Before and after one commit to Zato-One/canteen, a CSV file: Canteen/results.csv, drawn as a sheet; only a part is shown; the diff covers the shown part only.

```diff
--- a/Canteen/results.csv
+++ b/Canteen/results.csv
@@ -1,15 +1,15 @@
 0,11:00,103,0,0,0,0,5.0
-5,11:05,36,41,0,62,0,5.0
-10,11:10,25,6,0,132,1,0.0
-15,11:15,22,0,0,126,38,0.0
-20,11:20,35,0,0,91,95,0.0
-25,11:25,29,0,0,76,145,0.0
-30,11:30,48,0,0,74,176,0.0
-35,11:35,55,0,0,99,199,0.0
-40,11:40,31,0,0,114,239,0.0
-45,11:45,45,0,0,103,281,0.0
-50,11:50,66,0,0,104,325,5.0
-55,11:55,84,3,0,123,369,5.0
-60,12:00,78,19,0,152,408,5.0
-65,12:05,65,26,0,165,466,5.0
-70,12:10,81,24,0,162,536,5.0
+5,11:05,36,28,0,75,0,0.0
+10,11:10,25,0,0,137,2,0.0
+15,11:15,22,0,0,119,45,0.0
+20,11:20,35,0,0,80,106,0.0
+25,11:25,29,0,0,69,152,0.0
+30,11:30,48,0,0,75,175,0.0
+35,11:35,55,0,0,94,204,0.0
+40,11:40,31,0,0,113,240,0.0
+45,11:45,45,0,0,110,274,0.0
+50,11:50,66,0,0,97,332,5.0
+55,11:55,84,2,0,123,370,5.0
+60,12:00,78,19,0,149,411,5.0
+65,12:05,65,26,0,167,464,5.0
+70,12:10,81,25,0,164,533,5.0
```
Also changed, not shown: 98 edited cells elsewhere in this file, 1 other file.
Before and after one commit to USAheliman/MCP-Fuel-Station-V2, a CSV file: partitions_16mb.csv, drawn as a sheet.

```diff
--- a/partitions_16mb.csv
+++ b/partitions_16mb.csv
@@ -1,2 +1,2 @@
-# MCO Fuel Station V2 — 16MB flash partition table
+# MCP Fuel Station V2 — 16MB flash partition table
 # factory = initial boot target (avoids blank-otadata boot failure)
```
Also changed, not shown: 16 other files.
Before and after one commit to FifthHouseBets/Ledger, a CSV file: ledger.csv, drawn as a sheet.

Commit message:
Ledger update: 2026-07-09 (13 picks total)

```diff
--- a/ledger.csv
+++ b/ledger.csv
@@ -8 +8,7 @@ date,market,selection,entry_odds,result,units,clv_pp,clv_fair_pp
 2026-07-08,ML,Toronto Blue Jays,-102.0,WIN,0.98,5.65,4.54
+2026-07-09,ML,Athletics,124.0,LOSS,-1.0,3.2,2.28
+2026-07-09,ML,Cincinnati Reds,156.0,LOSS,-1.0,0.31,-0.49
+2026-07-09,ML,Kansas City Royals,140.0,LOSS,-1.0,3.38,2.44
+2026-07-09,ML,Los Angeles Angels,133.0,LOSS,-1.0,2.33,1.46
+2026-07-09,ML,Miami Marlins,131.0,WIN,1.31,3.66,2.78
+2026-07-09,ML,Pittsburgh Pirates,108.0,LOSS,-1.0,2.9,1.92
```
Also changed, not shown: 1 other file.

_ _ _ _ _

Problem details: Would you please repeat all the entries exactly as written?

Output:
Before and after one commit to Zato-One/canteen, a CSV file: Canteen/results.csv, drawn as a sheet; only a part is shown; the diff covers the shown part only.

```diff
--- a/Canteen/results.csv
+++ b/Canteen/results.csv
@@ -1,15 +1,15 @@
 0,11:00,103,0,0,0,0,5.0
-5,11:05,36,41,0,62,0,5.0
-10,11:10,25,6,0,132,1,0.0
-15,11:15,22,0,0,126,38,0.0
-20,11:20,35,0,0,91,95,0.0
-25,11:25,29,0,0,76,145,0.0
-30,11:30,48,0,0,74,176,0.0
-35,11:35,55,0,0,99,199,0.0
-40,11:40,31,0,0,114,239,0.0
-45,11:45,45,0,0,103,281,0.0
-50,11:50,66,0,0,104,325,5.0
-55,11:55,84,3,0,123,369,5.0
-60,12:00,78,19,0,152,408,5.0
-65,12:05,65,26,0,165,466,5.0
-70,12:10,81,24,0,162,536,5.0
+5,11:05,36,28,0,75,0,0.0
+10,11:10,25,0,0,137,2,0.0
+15,11:15,22,0,0,119,45,0.0
+20,11:20,35,0,0,80,106,0.0
+25,11:25,29,0,0,69,152,0.0
+30,11:30,48,0,0,75,175,0.0
+35,11:35,55,0,0,94,204,0.0
+40,11:40,31,0,0,113,240,0.0
+45,11:45,45,0,0,110,274,0.0
+50,11:50,66,0,0,97,332,5.0
+55,11:55,84,2,0,123,370,5.0
+60,12:00,78,19,0,149,411,5.0
+65,12:05,65,26,0,167,464,5.0
+70,12:10,81,25,0,164,533,5.0
```
Also changed, not shown: 98 edited cells elsewhere in this file, 1 other file.
Before and after one commit to USAheliman/MCP-Fuel-Station-V2, a CSV file: partitions_16mb.csv, drawn as a sheet.

```diff
--- a/partitions_16mb.csv
+++ b/partitions_16mb.csv
@@ -1,2 +1,2 @@
-# MCO Fuel Station V2 — 16MB flash partition table
+# MCP Fuel Station V2 — 16MB flash partition table
 # factory = initial boot target (avoids blank-otadata boot failure)
```
Also changed, not shown: 16 other files.
Before and after one commit to FifthHouseBets/Ledger, a CSV file: ledger.csv, drawn as a sheet.

Commit message:
Ledger update: 2026-07-09 (13 picks total)

```diff
--- a/ledger.csv
+++ b/ledger.csv
@@ -8 +8,7 @@ date,market,selection,entry_odds,result,units,clv_pp,clv_fair_pp
 2026-07-08,ML,Toronto Blue Jays,-102.0,WIN,0.98,5.65,4.54
+2026-07-09,ML,Athletics,124.0,LOSS,-1.0,3.2,2.28
+2026-07-09,ML,Cincinnati Reds,156.0,LOSS,-1.0,0.31,-0.49
+2026-07-09,ML,Kansas City Royals,140.0,LOSS,-1.0,3.38,2.44
+2026-07-09,ML,Los Angeles Angels,133.0,LOSS,-1.0,2.33,1.46
+2026-07-09,ML,Miami Marlins,131.0,WIN,1.31,3.66,2.78
+2026-07-09,ML,Pittsburgh Pirates,108.0,LOSS,-1.0,2.9,1.92
```
Also changed, not shown: 1 other file.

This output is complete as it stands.